··· Records shown

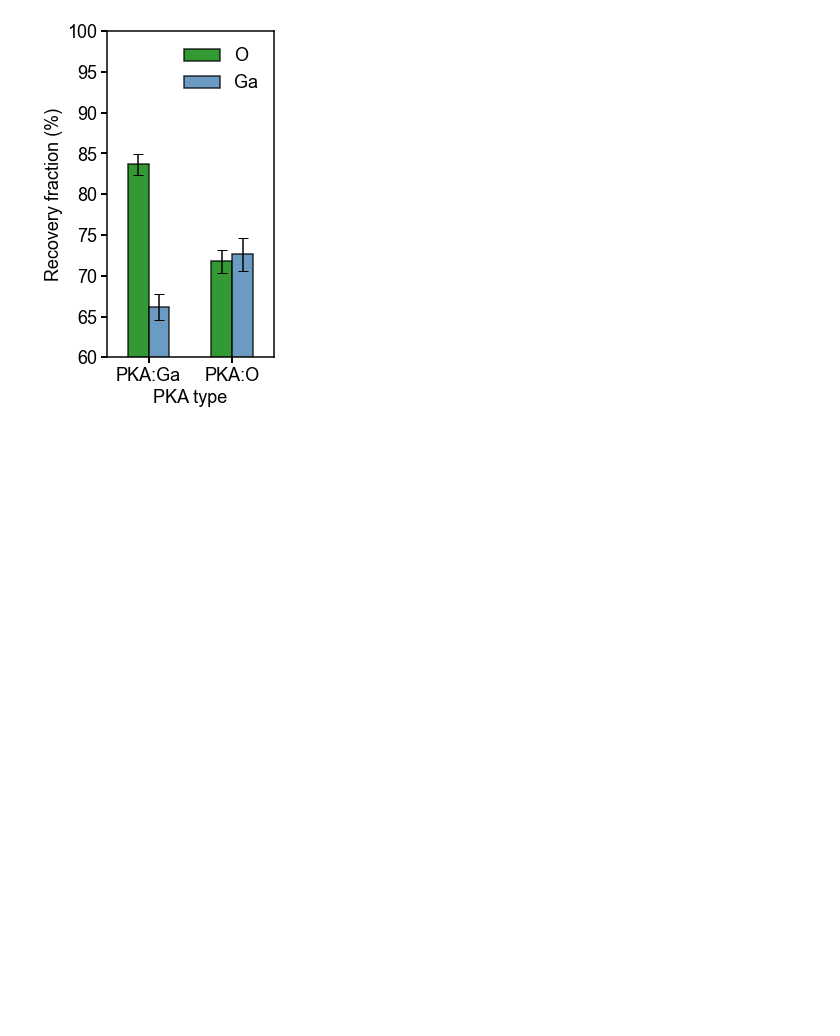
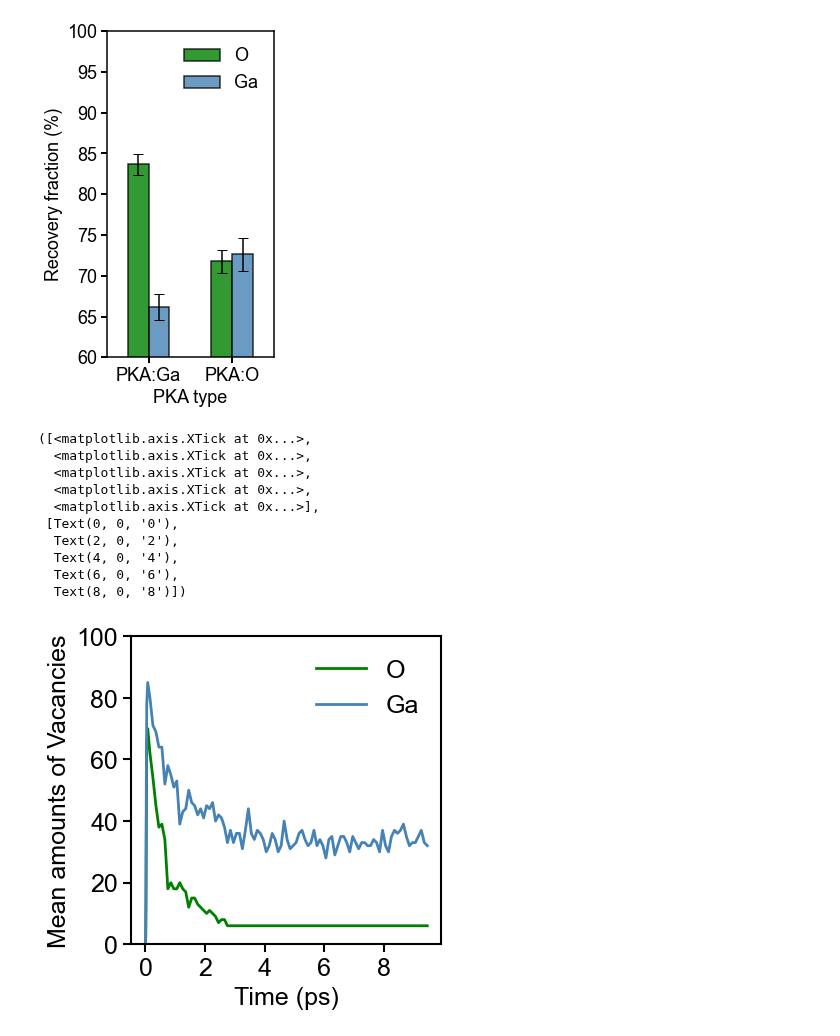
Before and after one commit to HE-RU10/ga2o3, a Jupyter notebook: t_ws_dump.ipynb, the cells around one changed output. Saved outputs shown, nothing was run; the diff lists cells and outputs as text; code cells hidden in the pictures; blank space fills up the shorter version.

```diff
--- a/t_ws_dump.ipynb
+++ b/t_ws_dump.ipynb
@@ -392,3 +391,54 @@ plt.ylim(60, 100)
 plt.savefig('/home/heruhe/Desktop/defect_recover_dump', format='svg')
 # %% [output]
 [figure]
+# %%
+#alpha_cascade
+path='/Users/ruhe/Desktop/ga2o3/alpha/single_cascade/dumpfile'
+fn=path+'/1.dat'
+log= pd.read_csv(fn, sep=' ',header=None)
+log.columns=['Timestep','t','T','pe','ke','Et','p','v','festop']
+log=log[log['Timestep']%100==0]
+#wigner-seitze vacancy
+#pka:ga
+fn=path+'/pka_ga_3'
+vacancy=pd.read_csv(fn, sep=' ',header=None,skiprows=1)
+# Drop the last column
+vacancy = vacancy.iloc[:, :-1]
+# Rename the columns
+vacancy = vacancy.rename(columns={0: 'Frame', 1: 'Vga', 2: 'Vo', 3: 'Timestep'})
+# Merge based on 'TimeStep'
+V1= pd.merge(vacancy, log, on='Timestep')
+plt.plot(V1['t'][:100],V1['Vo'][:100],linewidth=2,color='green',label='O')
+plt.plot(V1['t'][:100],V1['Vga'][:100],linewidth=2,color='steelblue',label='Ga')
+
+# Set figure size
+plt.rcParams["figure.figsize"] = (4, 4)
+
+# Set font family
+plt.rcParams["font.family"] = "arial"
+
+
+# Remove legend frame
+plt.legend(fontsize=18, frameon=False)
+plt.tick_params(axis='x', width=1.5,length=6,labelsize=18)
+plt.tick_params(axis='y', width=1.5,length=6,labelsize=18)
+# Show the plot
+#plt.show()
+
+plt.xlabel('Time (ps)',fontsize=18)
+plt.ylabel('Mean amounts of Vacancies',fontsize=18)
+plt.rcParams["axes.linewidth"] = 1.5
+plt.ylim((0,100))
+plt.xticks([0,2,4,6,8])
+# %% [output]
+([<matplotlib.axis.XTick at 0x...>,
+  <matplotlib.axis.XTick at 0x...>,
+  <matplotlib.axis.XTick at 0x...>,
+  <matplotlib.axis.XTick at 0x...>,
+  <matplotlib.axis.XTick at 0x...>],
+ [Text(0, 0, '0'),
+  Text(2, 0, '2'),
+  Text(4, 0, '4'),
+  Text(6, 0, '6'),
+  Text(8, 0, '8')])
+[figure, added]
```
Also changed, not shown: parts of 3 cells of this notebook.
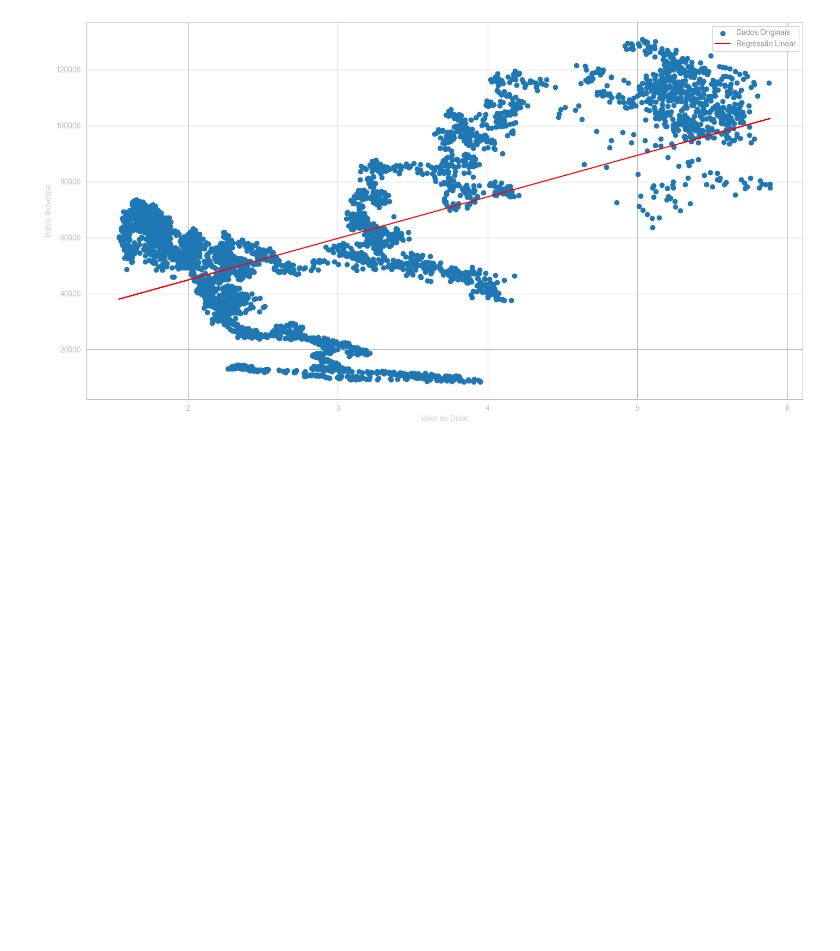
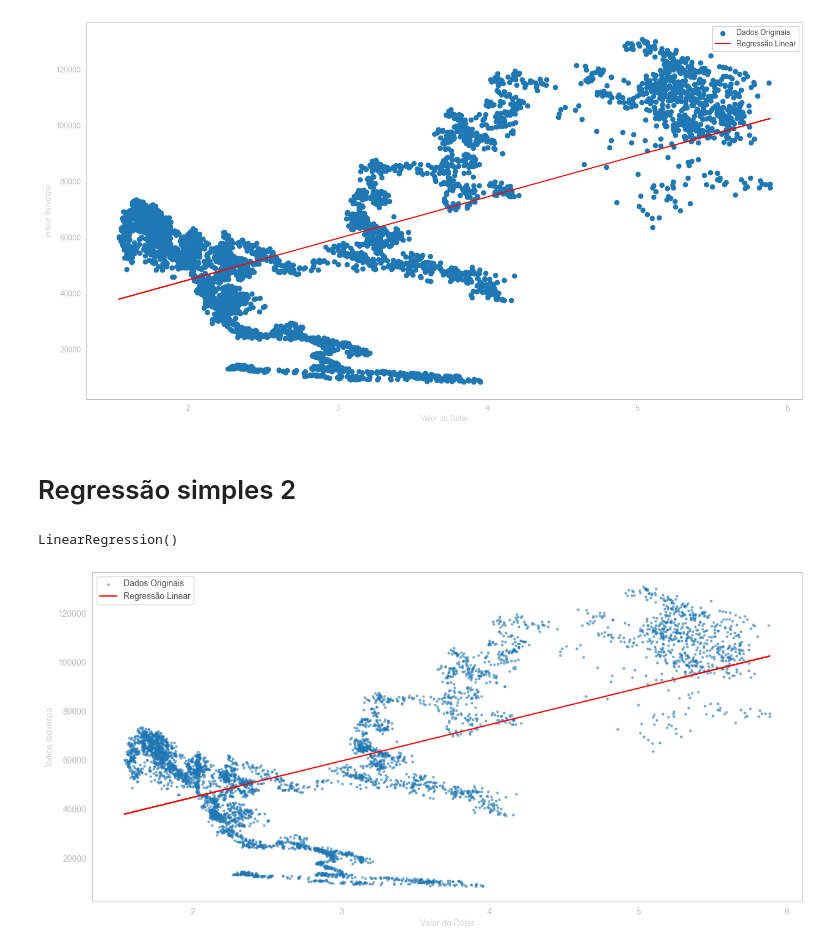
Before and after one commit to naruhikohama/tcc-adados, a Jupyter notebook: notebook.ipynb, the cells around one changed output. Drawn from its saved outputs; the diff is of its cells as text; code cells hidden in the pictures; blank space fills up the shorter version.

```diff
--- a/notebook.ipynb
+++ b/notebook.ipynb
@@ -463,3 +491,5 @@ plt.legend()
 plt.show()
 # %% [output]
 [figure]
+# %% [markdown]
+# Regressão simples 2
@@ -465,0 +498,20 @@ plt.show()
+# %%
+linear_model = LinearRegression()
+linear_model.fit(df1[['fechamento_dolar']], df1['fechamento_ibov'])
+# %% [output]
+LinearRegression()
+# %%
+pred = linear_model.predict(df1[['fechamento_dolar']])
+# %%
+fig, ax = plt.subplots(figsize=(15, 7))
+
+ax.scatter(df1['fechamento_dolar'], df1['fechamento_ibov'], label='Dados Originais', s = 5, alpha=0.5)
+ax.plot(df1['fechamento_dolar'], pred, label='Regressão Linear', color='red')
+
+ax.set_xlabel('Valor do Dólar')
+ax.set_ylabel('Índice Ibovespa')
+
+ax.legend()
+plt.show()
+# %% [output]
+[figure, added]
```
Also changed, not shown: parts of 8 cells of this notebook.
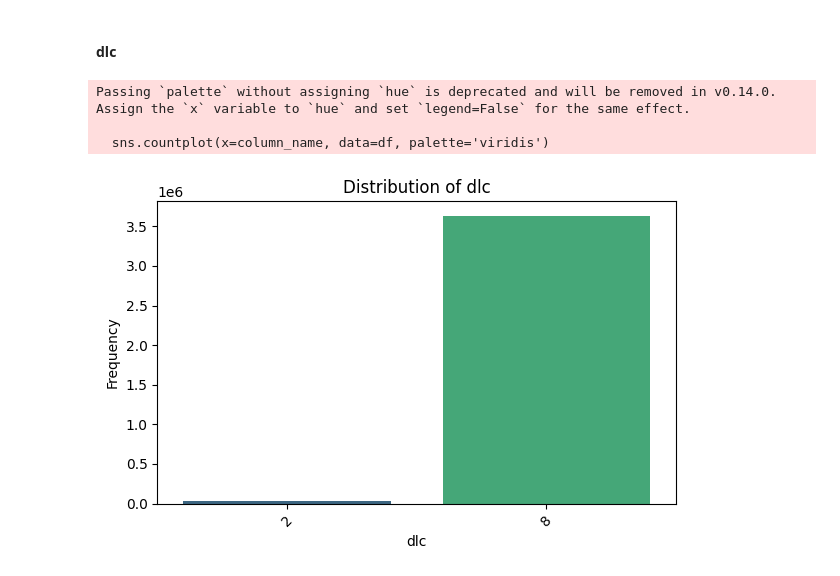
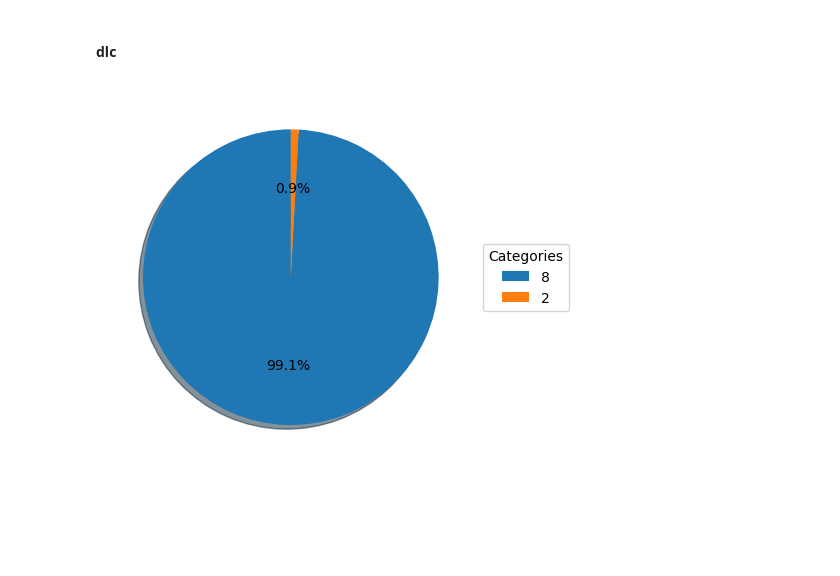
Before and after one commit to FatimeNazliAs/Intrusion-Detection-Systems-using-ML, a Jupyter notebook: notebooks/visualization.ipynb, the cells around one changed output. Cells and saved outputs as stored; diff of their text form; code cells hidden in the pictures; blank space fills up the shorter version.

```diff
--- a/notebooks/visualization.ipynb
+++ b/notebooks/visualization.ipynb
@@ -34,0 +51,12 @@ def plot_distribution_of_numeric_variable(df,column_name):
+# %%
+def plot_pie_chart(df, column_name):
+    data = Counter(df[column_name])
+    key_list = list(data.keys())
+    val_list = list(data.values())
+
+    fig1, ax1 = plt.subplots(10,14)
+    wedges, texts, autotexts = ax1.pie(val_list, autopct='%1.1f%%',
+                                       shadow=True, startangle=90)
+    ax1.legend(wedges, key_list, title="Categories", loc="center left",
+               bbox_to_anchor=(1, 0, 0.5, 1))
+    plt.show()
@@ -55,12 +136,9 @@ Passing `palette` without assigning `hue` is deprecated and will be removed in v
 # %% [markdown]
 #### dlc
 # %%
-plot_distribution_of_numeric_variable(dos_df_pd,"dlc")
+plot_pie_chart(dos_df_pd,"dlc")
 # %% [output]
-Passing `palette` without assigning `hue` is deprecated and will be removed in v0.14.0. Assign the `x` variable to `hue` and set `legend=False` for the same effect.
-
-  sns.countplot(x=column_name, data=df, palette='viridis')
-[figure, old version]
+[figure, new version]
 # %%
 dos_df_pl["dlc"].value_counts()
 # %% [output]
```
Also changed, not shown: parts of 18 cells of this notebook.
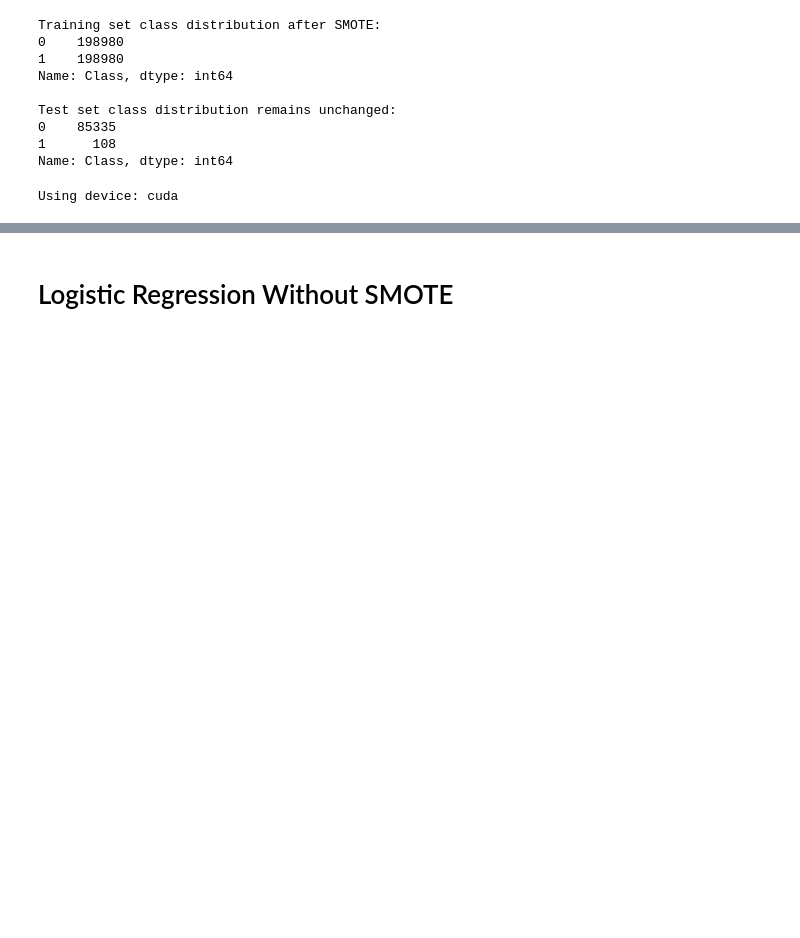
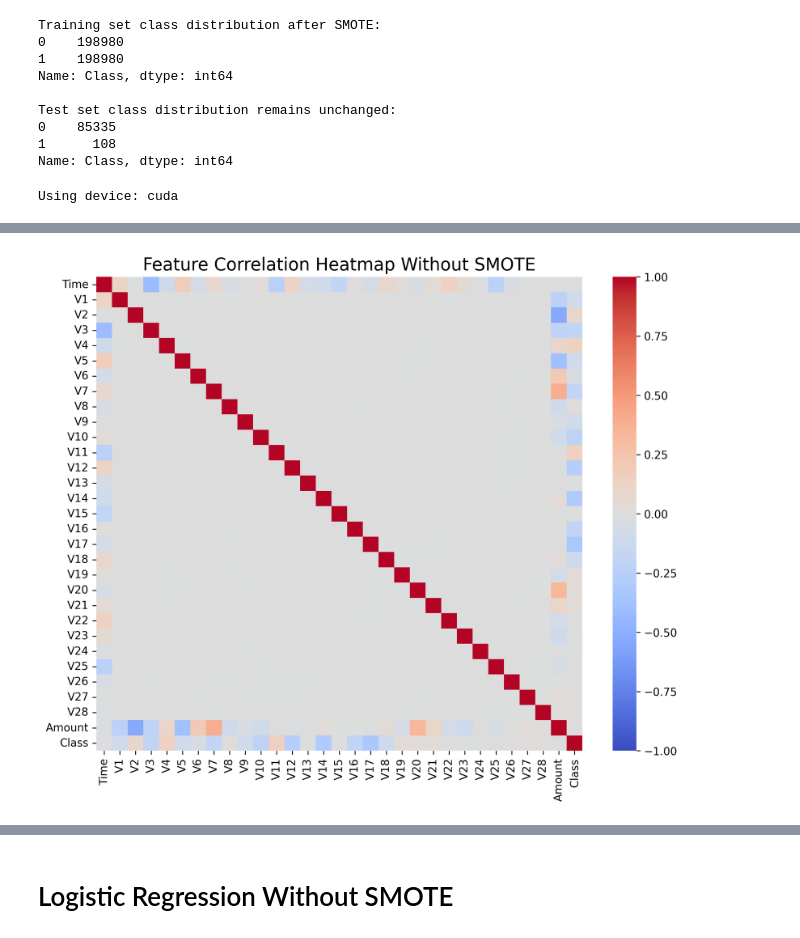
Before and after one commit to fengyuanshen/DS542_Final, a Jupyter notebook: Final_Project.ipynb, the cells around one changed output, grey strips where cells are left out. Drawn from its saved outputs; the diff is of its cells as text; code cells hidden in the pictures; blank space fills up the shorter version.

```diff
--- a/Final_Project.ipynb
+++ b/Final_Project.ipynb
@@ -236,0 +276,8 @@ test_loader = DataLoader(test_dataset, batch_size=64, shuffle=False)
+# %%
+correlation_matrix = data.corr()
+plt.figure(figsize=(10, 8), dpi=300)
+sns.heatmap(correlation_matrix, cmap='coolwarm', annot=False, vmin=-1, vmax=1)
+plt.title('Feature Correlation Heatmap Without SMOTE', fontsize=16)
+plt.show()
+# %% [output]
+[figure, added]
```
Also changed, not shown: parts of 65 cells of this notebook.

······

=== Work instruction ===
Each line of the data above should be reproduced without alteration, and no picture should appear in the copy.

=== Exercise output ===
Before and after one commit to HE-RU10/ga2o3, a Jupyter notebook: t_ws_dump.ipynb, the cells around one changed output. Saved outputs shown, nothing was run; the diff lists cells and outputs as text; code cells hidden in the pictures; blank space fills up the shorter version.

```diff
--- a/t_ws_dump.ipynb
+++ b/t_ws_dump.ipynb
@@ -392,3 +391,54 @@ plt.ylim(60, 100)
 plt.savefig('/home/heruhe/Desktop/defect_recover_dump', format='svg')
 # %% [output]
 [figure]
+# %%
+#alpha_cascade
+path='/Users/ruhe/Desktop/ga2o3/alpha/single_cascade/dumpfile'
+fn=path+'/1.dat'
+log= pd.read_csv(fn, sep=' ',header=None)
+log.columns=['Timestep','t','T','pe','ke','Et','p','v','festop']
+log=log[log['Timestep']%100==0]
+#wigner-seitze vacancy
+#pka:ga
+fn=path+'/pka_ga_3'
+vacancy=pd.read_csv(fn, sep=' ',header=None,skiprows=1)
+# Drop the last column
+vacancy = vacancy.iloc[:, :-1]
+# Rename the columns
+vacancy = vacancy.rename(columns={0: 'Frame', 1: 'Vga', 2: 'Vo', 3: 'Timestep'})
+# Merge based on 'TimeStep'
+V1= pd.merge(vacancy, log, on='Timestep')
+plt.plot(V1['t'][:100],V1['Vo'][:100],linewidth=2,color='green',label='O')
+plt.plot(V1['t'][:100],V1['Vga'][:100],linewidth=2,color='steelblue',label='Ga')
+
+# Set figure size
+plt.rcParams["figure.figsize"] = (4, 4)
+
+# Set font family
+plt.rcParams["font.family"] = "arial"
+
+
+# Remove legend frame
+plt.legend(fontsize=18, frameon=False)
+plt.tick_params(axis='x', width=1.5,length=6,labelsize=18)
+plt.tick_params(axis='y', width=1.5,length=6,labelsize=18)
+# Show the plot
+#plt.show()
+
+plt.xlabel('Time (ps)',fontsize=18)
+plt.ylabel('Mean amounts of Vacancies',fontsize=18)
+plt.rcParams["axes.linewidth"] = 1.5
+plt.ylim((0,100))
+plt.xticks([0,2,4,6,8])
+# %% [output]
+([<matplotlib.axis.XTick at 0x...>,
+  <matplotlib.axis.XTick at 0x...>,
+  <matplotlib.axis.XTick at 0x...>,
+  <matplotlib.axis.XTick at 0x...>,
+  <matplotlib.axis.XTick at 0x...>],
+ [Text(0, 0, '0'),
+  Text(2, 0, '2'),
+  Text(4, 0, '4'),
+  Text(6, 0, '6'),
+  Text(8, 0, '8')])
+[figure, added]
```
Also changed, not shown: parts of 3 cells of this notebook.
Before and after one commit to naruhikohama/tcc-adados, a Jupyter notebook: notebook.ipynb, the cells around one changed output. Drawn from its saved outputs; the diff is of its cells as text; code cells hidden in the pictures; blank space fills up the shorter version.

```diff
--- a/notebook.ipynb
+++ b/notebook.ipynb
@@ -463,3 +491,5 @@ plt.legend()
 plt.show()
 # %% [output]
 [figure]
+# %% [markdown]
+# Regressão simples 2
@@ -465,0 +498,20 @@ plt.show()
+# %%
+linear_model = LinearRegression()
+linear_model.fit(df1[['fechamento_dolar']], df1['fechamento_ibov'])
+# %% [output]
+LinearRegression()
+# %%
+pred = linear_model.predict(df1[['fechamento_dolar']])
+# %%
+fig, ax = plt.subplots(figsize=(15, 7))
+
+ax.scatter(df1['fechamento_dolar'], df1['fechamento_ibov'], label='Dados Originais', s = 5, alpha=0.5)
+ax.plot(df1['fechamento_dolar'], pred, label='Regressão Linear', color='red')
+
+ax.set_xlabel('Valor do Dólar')
+ax.set_ylabel('Índice Ibovespa')
+
+ax.legend()
+plt.show()
+# %% [output]
+[figure, added]
```
Also changed, not shown: parts of 8 cells of this notebook.
Before and after one commit to FatimeNazliAs/Intrusion-Detection-Systems-using-ML, a Jupyter notebook: notebooks/visualization.ipynb, the cells around one changed output. Cells and saved outputs as stored; diff of their text form; code cells hidden in the pictures; blank space fills up the shorter version.

```diff
--- a/notebooks/visualization.ipynb
+++ b/notebooks/visualization.ipynb
@@ -34,0 +51,12 @@ def plot_distribution_of_numeric_variable(df,column_name):
+# %%
+def plot_pie_chart(df, column_name):
+    data = Counter(df[column_name])
+    key_list = list(data.keys())
+    val_list = list(data.values())
+
+    fig1, ax1 = plt.subplots(10,14)
+    wedges, texts, autotexts = ax1.pie(val_list, autopct='%1.1f%%',
+                                       shadow=True, startangle=90)
+    ax1.legend(wedges, key_list, title="Categories", loc="center left",
+               bbox_to_anchor=(1, 0, 0.5, 1))
+    plt.show()
@@ -55,12 +136,9 @@ Passing `palette` without assigning `hue` is deprecated and will be removed in v
 # %% [markdown]
 #### dlc
 # %%
-plot_distribution_of_numeric_variable(dos_df_pd,"dlc")
+plot_pie_chart(dos_df_pd,"dlc")
 # %% [output]
-Passing `palette` without assigning `hue` is deprecated and will be removed in v0.14.0. Assign the `x` variable to `hue` and set `legend=False` for the same effect.
-
-  sns.countplot(x=column_name, data=df, palette='viridis')
-[figure, old version]
+[figure, new version]
 # %%
 dos_df_pl["dlc"].value_counts()
 # %% [output]
```
Also changed, not shown: parts of 18 cells of this notebook.
Before and after one commit to fengyuanshen/DS542_Final, a Jupyter notebook: Final_Project.ipynb, the cells around one changed output, grey strips where cells are left out. Drawn from its saved outputs; the diff is of its cells as text; code cells hidden in the pictures; blank space fills up the shorter version.

```diff
--- a/Final_Project.ipynb
+++ b/Final_Project.ipynb
@@ -236,0 +276,8 @@ test_loader = DataLoader(test_dataset, batch_size=64, shuffle=False)
+# %%
+correlation_matrix = data.corr()
+plt.figure(figsize=(10, 8), dpi=300)
+sns.heatmap(correlation_matrix, cmap='coolwarm', annot=False, vmin=-1, vmax=1)
+plt.title('Feature Correlation Heatmap Without SMOTE', fontsize=16)
+plt.show()
+# %% [output]
+[figure, added]
```
Also changed, not shown: parts of 65 cells of this notebook.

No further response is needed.